Required work: Find each line of the material below in which the word "restoreJson" occurs, and return it.

Input for this task:
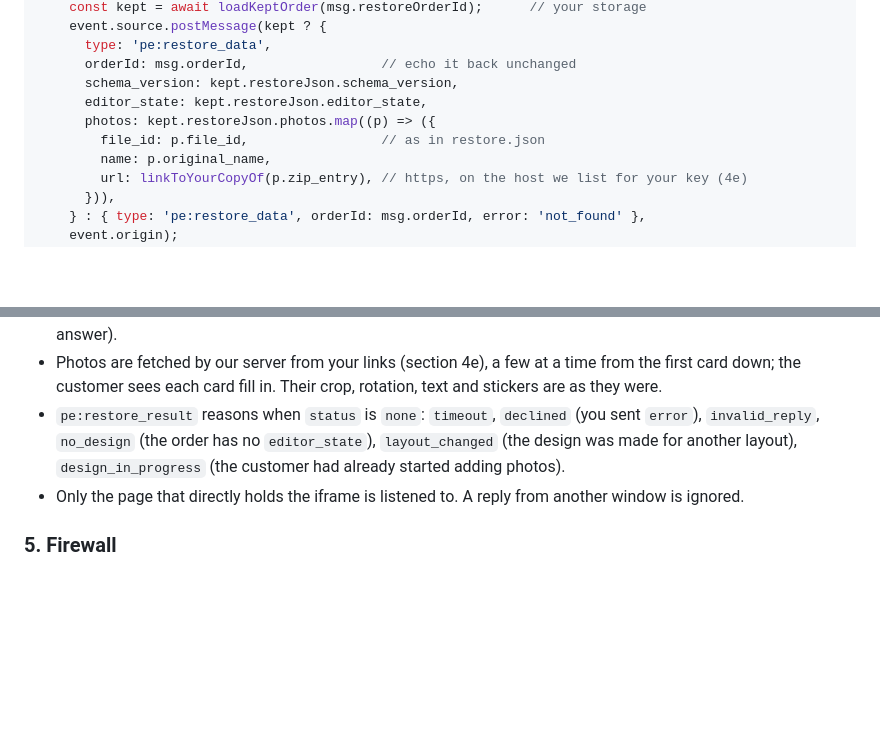
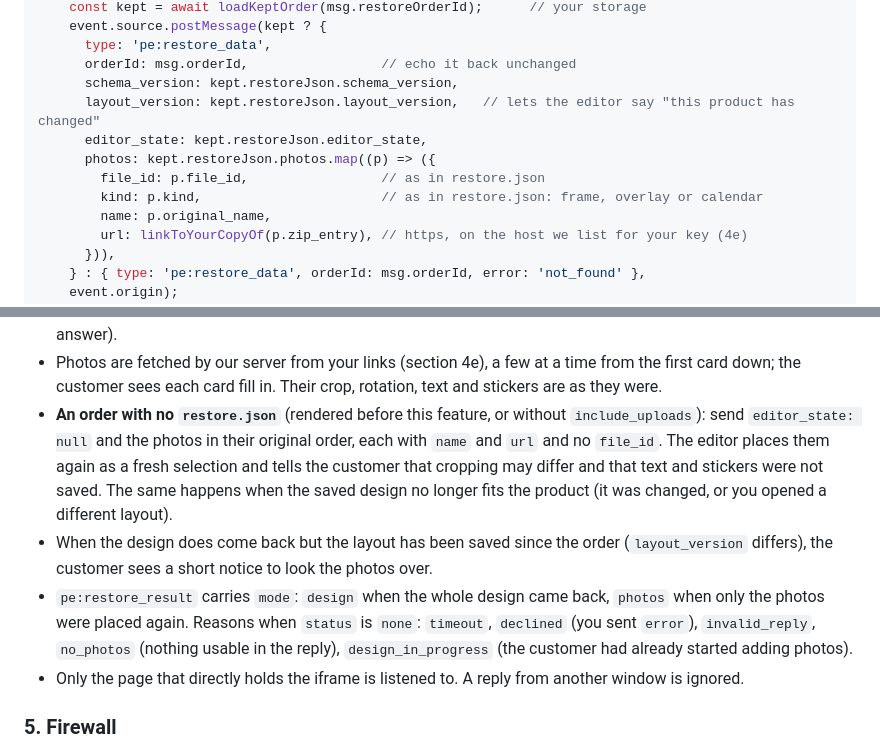
Before and after one commit to printo/product-editor, a Markdown page: docs/INTEGRATION.md, 2 parts joined by grey strips. Drawn GitHub-style; blank space fills up the shorter version.

```diff
--- a/docs/INTEGRATION.md
+++ b/docs/INTEGRATION.md
@@ -838,9 +838,11 @@ window.addEventListener('message', async (event) => {
       type: 'pe:restore_data',
       orderId: msg.orderId,                 // echo it back unchanged
       schema_version: kept.restoreJson.schema_version,
+      layout_version: kept.restoreJson.layout_version,   // lets the editor say "this product has changed"
       editor_state: kept.restoreJson.editor_state,
       photos: kept.restoreJson.photos.map((p) => ({
         file_id: p.file_id,                 // as in restore.json
+        kind: p.kind,                       // as in restore.json: frame, overlay or calendar
         name: p.original_name,
         url: linkToYourCopyOf(p.zip_entry), // https, on the host we list for your key (4e)
       })),
@@ -859,7 +861,9 @@ window.addEventListener('message', async (event) => {
 - The editor asks once as it opens, and waits **10 seconds**. Always answer, with the data or with `error`; silence reads as `none` / `timeout` and the customer gets an empty editor.
 - The request is sent only when the new order has no design of its own yet. After the customer has edited it, their saved design is what reopens, and you are asked again only so the photos can be shown (same request, same answer).
 - Photos are fetched by our server from your links (section 4e), a few at a time from the first card down; the customer sees each card fill in. Their crop, rotation, text and stickers are as they were.
-- `pe:restore_result` reasons when `status` is `none`: `timeout`, `declined` (you sent `error`), `invalid_reply`, `no_design` (the order has no `editor_state`), `layout_changed` (the design was made for another layout), `design_in_progress` (the customer had already started adding photos).
+- **An order with no `restore.json`** (rendered before this feature, or without `include_uploads`): send `editor_state: null` and the photos in their original order, each with `name` and `url` and no `file_id`. The editor places them again as a fresh selection and tells the customer that cropping may differ and that text and stickers were not saved. The same happens when the saved design no longer fits the product (it was changed, or you opened a different layout).
+- When the design does come back but the layout has been saved since the order (`layout_version` differs), the customer sees a short notice to look the photos over.
+- `pe:restore_result` carries `mode`: `design` when the whole design came back, `photos` when only the photos were placed again. Reasons when `status` is `none`: `timeout`, `declined` (you sent `error`), `invalid_reply`, `no_photos` (nothing usable in the reply), `design_in_progress` (the customer had already started adding photos).
 - Only the page that directly holds the iframe is listened to. A reply from another window is ignored.
 
 ### 5. Firewall
```
Also changed, not shown: CLAUDE.md (+9 -5 lines), docs/HISTORY.md (+1 -0 lines).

Reply:
       schema_version: kept.restoreJson.schema_version,
+      layout_version: kept.restoreJson.layout_version,   // lets the editor say "this product has changed"
       editor_state: kept.restoreJson.editor_state,
       photos: kept.restoreJson.photos.map((p) => ({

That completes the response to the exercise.